Wired’s Danger Room columnist recently took a trip to the Association of the U.S. Army conference held in Washington D.C. to get a look at the latest and greatest gadgets that contractors are developing for America’s armed forces.
Among the items was a videogame, dubbed Call of Duty: Afghanistan by Wired, which allows trainees to work on a variety of skills, including maneuvering and leadership tactics.
The scene in question features a model of Afghanistan’s Ganjgak Valley with participants taking part in “key leader engagement training,” or military personnel interviewing local dignitaries as they attempt to mine information.
U.S. Army Training and Doctrine Command’s Mark Covey, who was named by Fast Company as one of the 100 Most Creative People in Business for 2010, described the simulation stating, “They are learning about the area of operation they are preparing to go to. At the same time, they are also learning how to do small arms tactics in this type of environment.”
The leader, be it a company commander or platoon leader, can also come into the training and be afforded a “God’s eye view,” which allows them to monitor how well their charges are performing in the simulation.
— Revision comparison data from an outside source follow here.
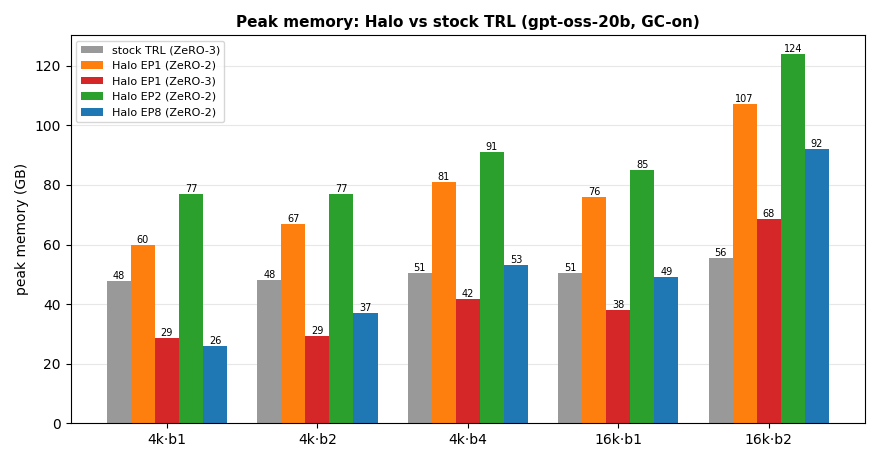
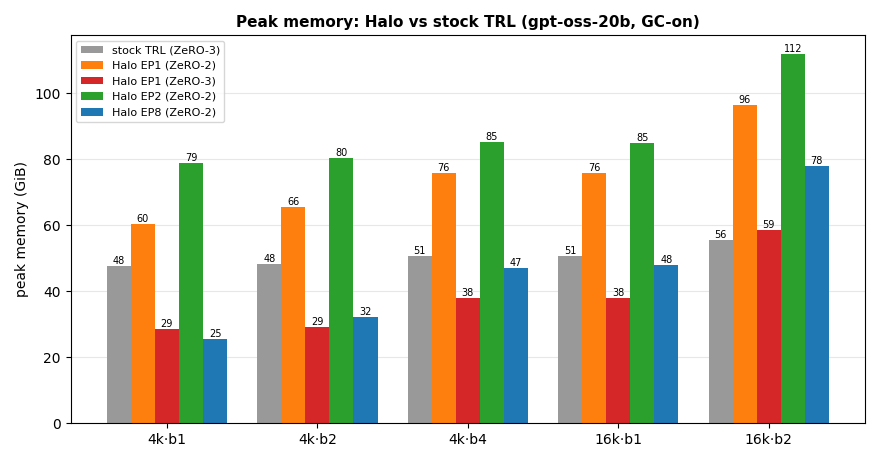
docs: regenerate the stock-TRL charts, fix the shard_ep1 help text
Regenerate throughput_4k16k.png and memory_4k16k.png from the page's 4k-16k
table and embed them again; remove convergence_loss.png, which no page uses.
The fsdp_shard_ep1_experts help no longer claims a throughput cost. Note that
the Gemma 4 Halo rows reproduce on main within 1%.

diff --git a/scripts/diagrams/gen_trl_benchmark_charts.py b/scripts/diagrams/gen_trl_benchmark_charts.py
@@ -55,20 +55,19 @@ def throughput_memory_4k16k():
         ("Halo EP8 (ZeRO-2)", C_EP8),
     ]
     tput = {
-        "stock TRL (ZeRO-3)": [3885, 5519, 6759, 6513, 7466],
-        "Halo EP1 (ZeRO-2)": [9009, 15429, 18823, 18304, 20730],
-        "Halo EP1 (ZeRO-3)": [5560, 6874, 10082, 17464, 18742],
-        "Halo EP2 (ZeRO-2)": [10479, 15314, 17949, 16407, 17219],
-        "Halo EP8 (ZeRO-2)": [8320, 9352, 10128, 9747, 9552],
+        "stock TRL (ZeRO-3)": [3859, 5496, 6719, 6588, 7392],
+        "Halo EP1 (ZeRO-2)": [11236, 17653, 23590, 20690, 23159],
+        "Halo EP1 (ZeRO-3)": [9694, 15532, 21678, 19505, 22321],
+        "Halo EP2 (ZeRO-2)": [12432, 17862, 20554, 18436, 19698],
+        "Halo EP8 (ZeRO-2)": [8852, 9609, 10358, 9981, 9650],
     }
     mem = {
         "stock TRL (ZeRO-3)": [47.6, 48.2, 50.6, 50.6, 55.6],
-        "Halo EP1 (ZeRO-2)": [60, 67, 81, 76, 107],
-        "Halo EP1 (ZeRO-3)": [28.7, 29.3, 41.6, 37.9, 68.4],
-        "Halo EP2 (ZeRO-2)": [77, 77, 91, 85, 124],
-        "Halo EP8 (ZeRO-2)": [26, 37, 53, 49, 92],
+        "Halo EP1 (ZeRO-2)": [60.3, 65.5, 75.8, 75.8, 96.5],
+        "Halo EP1 (ZeRO-3)": [28.7, 29.3, 37.9, 37.9, 58.6],
+        "Halo EP2 (ZeRO-2)": [78.9, 80.5, 85.2, 85.0, 112.0],
+        "Halo EP8 (ZeRO-2)": [25.4, 32.3, 47.2, 48.1, 78.0],
     }
-
     for data, ylabel, title, fname, fmt in [
         (
             tput,
@@ -79,7 +78,7 @@ def throughput_memory_4k16k():
         ),
         (
             mem,
-            "peak memory (GB)",
+            "peak memory (GiB)",
             "Peak memory: Halo vs stock TRL (gpt-oss-20b, GC-on)",
             "memory_4k16k.png",
             "{:,.0f}",

diff --git a/src/args/distributed_args.py b/src/args/distributed_args.py
@@ -402,9 +402,8 @@ class DistributedArguments:
             "help": "At ep_group_size==1 only (ep_size * expert_tp_size, i.e. the experts are truly "
             "replicated): FSDP-shard the MoE experts (reduce-scatter is their sole gradient sync; the "
             "EP layer skips its own hooks). True (default): frees memory that grows with DP "
-            "(gpt-oss-20b on 8 GPUs at batch 1: -59% peak memory for -10.5% throughput), "
-            "grad-equivalent. False: every DP rank keeps a full copy (max throughput, e.g. dense-ep1 "
-            "b1 SFT). No effect when "
+            "(gpt-oss-20b on 8 GPUs at batch 1: -59% peak memory at +1.8% throughput), "
+            "grad-equivalent. False: every DP rank keeps a full copy. No effect when "
             "ep_group_size>1 — that includes pure ETP (ep_size==1, expert_tp_size>1), where the "
             "experts are sharded across the ETP group rather than replicated. RL-safe (the vLLM "
             "weight-sync gather materializes the shards with full_tensor before reshaping) under both "

diff --git a/agent-docs/optimization/throughput-benchmarks.md b/agent-docs/optimization/throughput-benchmarks.md
@@ -22,7 +22,8 @@ order with the same optimizer hyperparameters, each at its newest release (2026-
 those tried. Tokens/s are measured over steps 6–25 at 2,048 tokens per row (25 steps) and over steps 6–50 at 16,384
 tokens per row (8 rows packed into one causal sequence, 50 steps); peak memory is `max_memory_allocated`, max over
 ranks. Each rate is the mean of its configuration's valid runs: a run whose token-weighted step-1 loss is more than 2%
-from the common value is left out.
+from the common value is left out. The Halo rows reproduce on main (0bc3a22a5) within 1%: 15,090 cluster tok/s at
+2,048 tokens and 16,219 at 16,384, at the same peak memory.
 
 | framework | version | layout | cluster tok/s | peak GiB/GPU |
 |---|---|---|---:|---:|

diff --git a/agent-docs/optimization/halo-vs-stock-trl.md b/agent-docs/optimization/halo-vs-stock-trl.md
@@ -29,6 +29,10 @@ The baseline gets the strongest stock options — ZeRO-3 and Liger's FLCE, which
 
 *8× B300 · 2026-10-03 · commit 0bc3a22a5 · Blackwell image. GC-on · grouped GEMM · TRL ZeRO-3 · Halo ZeRO-2 (EP1 also at ZeRO-3) · elastic.* **tok/s/GPU · peak GiB:**
 
+![Throughput: Halo vs stock TRL, 4k/16k](../assets/benchmarks/throughput_4k16k.png)
+
+![Peak memory: Halo vs stock TRL, 4k/16k](../assets/benchmarks/memory_4k16k.png)
+
 | seq·b | stock TRL (z3) | Halo EP1 (z2) | Halo EP1 (z3) | Halo EP2 (z2) | Halo EP8 (z2) |
 |---|---|---|---|---|---|
 | 4k·b1 | 3,859 · 47.6 | 11,236 · 60.3 | 9,694 · **28.7** | **12,432 · 78.9** | 8,852 · 25.4 |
An “after action review capability” allows the leaders and field personnel to gather and critique the mission.
The technology was described as “a relatively cheap piece of equipment,” as “it’s nothing more than a desktop computer tied to three different monitors.”